Character Tips

The Ultimate List of 100 Character Personality Traits

We provide your one-stop list for personality traits, as well as a fun exercise to create dynamic characters!


Personality traits are one of our top things to decide when creating a character. And unless you already have some inspiration, it can be a daunting task! We hope this comprehensive list is your final stop for a full list of personality traits. Use it to pick ones to help in your character creation! Or workout your character building muscles through the exercise below!

Character Building Exercise: Choose five numbers randomly, or use one of those random number generation tools online. Or roll a d100 five times! Write down those five traits and create a character out of them. Decide how this personality happened. What in the character’s past caused these traits to form? How do they use them? Do they fully understand them? If there are contradicting ones, what caused this internal battle?

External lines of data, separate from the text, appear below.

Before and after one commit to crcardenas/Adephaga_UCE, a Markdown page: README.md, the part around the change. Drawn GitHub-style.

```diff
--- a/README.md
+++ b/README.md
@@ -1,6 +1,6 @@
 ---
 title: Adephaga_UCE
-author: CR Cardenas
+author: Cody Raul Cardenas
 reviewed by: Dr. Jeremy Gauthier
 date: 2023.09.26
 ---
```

  1. Adventurous
  2. Affectionate
  3. Aggressive
  4. Altruistic
  5. Ambitious
  6. Arrogant
  7. Artistic
  8. Assertive
  9. Boastful
  10. Calm
  11. Capable
  12. Carefree
  13. Careful
  14. Charming
  15. Childish
  16. Clever
  17. Confident
  18. Controlling
  19. Cooperative
  20. Cowardly
  21. Curious
  22. Decisive
  23. Distracted
  24. Distrusting
  25. Dominant
  26. Eloquent
  27. Energetic
  28. Expressive
  29. Faithful
  30. Fearless
  31. Friendly
  32. Funny
  33. Generous
  34. Greedy
  35. Grumpy
  36. Gullible
  37. Happy
  38. Hedonistic
  39. Helpful
  40. Homebody
  41. Honest
  42. Humble
  43. Hyper
  44. Idealistic
  45. Imaginative
  46. Impatient
  47. Independent
  48. Industrious
  49. Insecure
  50. Intelligent
  51. Inventive
  52. Jealous
  53. Judgmental
  54. Lazy
  55. Logical
  56. Loud
  57. Loyal
  58. Manipulative
  59. Materialistic
  60. Mature
  61. Mean
  62. Melodramatic
  63. Mischievous
  64. Noble
  65. Nosy
  66. Obedient
  67. Observant
  68. Obsessive
  69. Open-Minded
  70. Optimistic
  71. Organized
  72. Outgoing
  73. Patient
  74. Persuasive
  75. Pessimistic
  76. Pompous
  77. Proud
  78. Quiet
  79. Realistic
  80. Rebellious
  81. Resilient
  82. Resourceful
  83. Reverent
  84. Rowdy
  85. Sarcastic
  86. Selfish
  87. Sensitive
  88. Short-Tempered
  89. Shy
  90. Sincere
  91. Stoic
  92. Studious
  93. Sweet
  94. Thoughtful
  95. Trusting
  96. Unassuming
  97. Unreliable
  98. Unstable
  99. Vibrant
  100. Wise